#### WORK INSTRUCTION
Output the entire listing without altering anything.

#### DATA TO USE

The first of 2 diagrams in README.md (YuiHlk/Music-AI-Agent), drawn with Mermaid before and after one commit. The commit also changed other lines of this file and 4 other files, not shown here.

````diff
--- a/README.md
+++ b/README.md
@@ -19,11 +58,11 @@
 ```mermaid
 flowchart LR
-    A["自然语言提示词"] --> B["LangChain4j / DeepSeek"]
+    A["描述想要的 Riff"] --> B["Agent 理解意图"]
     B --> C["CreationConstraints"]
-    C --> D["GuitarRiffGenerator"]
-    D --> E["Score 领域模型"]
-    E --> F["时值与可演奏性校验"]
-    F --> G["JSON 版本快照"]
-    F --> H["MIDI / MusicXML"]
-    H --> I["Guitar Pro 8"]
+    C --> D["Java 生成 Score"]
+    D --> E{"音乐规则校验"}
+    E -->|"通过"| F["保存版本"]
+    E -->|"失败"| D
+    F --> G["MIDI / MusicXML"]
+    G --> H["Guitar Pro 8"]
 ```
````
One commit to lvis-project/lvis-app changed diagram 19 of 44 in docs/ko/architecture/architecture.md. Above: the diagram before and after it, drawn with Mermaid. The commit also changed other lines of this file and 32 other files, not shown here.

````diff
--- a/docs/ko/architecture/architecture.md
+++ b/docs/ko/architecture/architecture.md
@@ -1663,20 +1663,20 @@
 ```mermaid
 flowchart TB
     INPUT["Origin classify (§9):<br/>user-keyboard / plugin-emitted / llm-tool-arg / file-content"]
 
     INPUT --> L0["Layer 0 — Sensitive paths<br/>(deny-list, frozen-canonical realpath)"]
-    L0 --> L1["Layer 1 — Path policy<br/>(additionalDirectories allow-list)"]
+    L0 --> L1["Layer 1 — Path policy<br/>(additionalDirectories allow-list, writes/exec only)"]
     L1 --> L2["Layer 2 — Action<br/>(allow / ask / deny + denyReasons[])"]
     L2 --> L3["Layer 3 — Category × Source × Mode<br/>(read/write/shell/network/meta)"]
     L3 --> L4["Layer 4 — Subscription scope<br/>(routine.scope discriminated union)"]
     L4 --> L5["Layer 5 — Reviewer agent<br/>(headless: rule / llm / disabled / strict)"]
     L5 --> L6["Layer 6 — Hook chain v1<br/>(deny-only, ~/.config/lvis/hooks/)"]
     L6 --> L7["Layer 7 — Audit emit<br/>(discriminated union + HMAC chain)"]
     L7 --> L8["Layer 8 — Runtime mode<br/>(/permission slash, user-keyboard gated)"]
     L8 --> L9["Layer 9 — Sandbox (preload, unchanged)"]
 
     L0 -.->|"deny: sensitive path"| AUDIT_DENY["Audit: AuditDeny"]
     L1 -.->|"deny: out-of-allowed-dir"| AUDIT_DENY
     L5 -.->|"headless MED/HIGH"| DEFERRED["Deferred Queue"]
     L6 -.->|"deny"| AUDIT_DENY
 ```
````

#### EXERCISE RESPONSE
The first of 2 diagrams in README.md (YuiHlk/Music-AI-Agent), drawn with Mermaid before and after one commit. The commit also changed other lines of this file and 4 other files, not shown here.

````diff
--- a/README.md
+++ b/README.md
@@ -19,11 +58,11 @@
 ```mermaid
 flowchart LR
-    A["自然语言提示词"] --> B["LangChain4j / DeepSeek"]
+    A["描述想要的 Riff"] --> B["Agent 理解意图"]
     B --> C["CreationConstraints"]
-    C --> D["GuitarRiffGenerator"]
-    D --> E["Score 领域模型"]
-    E --> F["时值与可演奏性校验"]
-    F --> G["JSON 版本快照"]
-    F --> H["MIDI / MusicXML"]
-    H --> I["Guitar Pro 8"]
+    C --> D["Java 生成 Score"]
+    D --> E{"音乐规则校验"}
+    E -->|"通过"| F["保存版本"]
+    E -->|"失败"| D
+    F --> G["MIDI / MusicXML"]
+    G --> H["Guitar Pro 8"]
 ```
````
One commit to lvis-project/lvis-app changed diagram 19 of 44 in docs/ko/architecture/architecture.md. Above: the diagram before and after it, drawn with Mermaid. The commit also changed other lines of this file and 32 other files, not shown here.

````diff
--- a/docs/ko/architecture/architecture.md
+++ b/docs/ko/architecture/architecture.md
@@ -1663,20 +1663,20 @@
 ```mermaid
 flowchart TB
     INPUT["Origin classify (§9):<br/>user-keyboard / plugin-emitted / llm-tool-arg / file-content"]
 
     INPUT --> L0["Layer 0 — Sensitive paths<br/>(deny-list, frozen-canonical realpath)"]
-    L0 --> L1["Layer 1 — Path policy<br/>(additionalDirectories allow-list)"]
+    L0 --> L1["Layer 1 — Path policy<br/>(additionalDirectories allow-list, writes/exec only)"]
     L1 --> L2["Layer 2 — Action<br/>(allow / ask / deny + denyReasons[])"]
     L2 --> L3["Layer 3 — Category × Source × Mode<br/>(read/write/shell/network/meta)"]
     L3 --> L4["Layer 4 — Subscription scope<br/>(routine.scope discriminated union)"]
     L4 --> L5["Layer 5 — Reviewer agent<br/>(headless: rule / llm / disabled / strict)"]
     L5 --> L6["Layer 6 — Hook chain v1<br/>(deny-only, ~/.config/lvis/hooks/)"]
     L6 --> L7["Layer 7 — Audit emit<br/>(discriminated union + HMAC chain)"]
     L7 --> L8["Layer 8 — Runtime mode<br/>(/permission slash, user-keyboard gated)"]
     L8 --> L9["Layer 9 — Sandbox (preload, unchanged)"]
 
     L0 -.->|"deny: sensitive path"| AUDIT_DENY["Audit: AuditDeny"]
     L1 -.->|"deny: out-of-allowed-dir"| AUDIT_DENY
     L5 -.->|"headless MED/HIGH"| DEFERRED["Deferred Queue"]
     L6 -.->|"deny"| AUDIT_DENY
 ```
````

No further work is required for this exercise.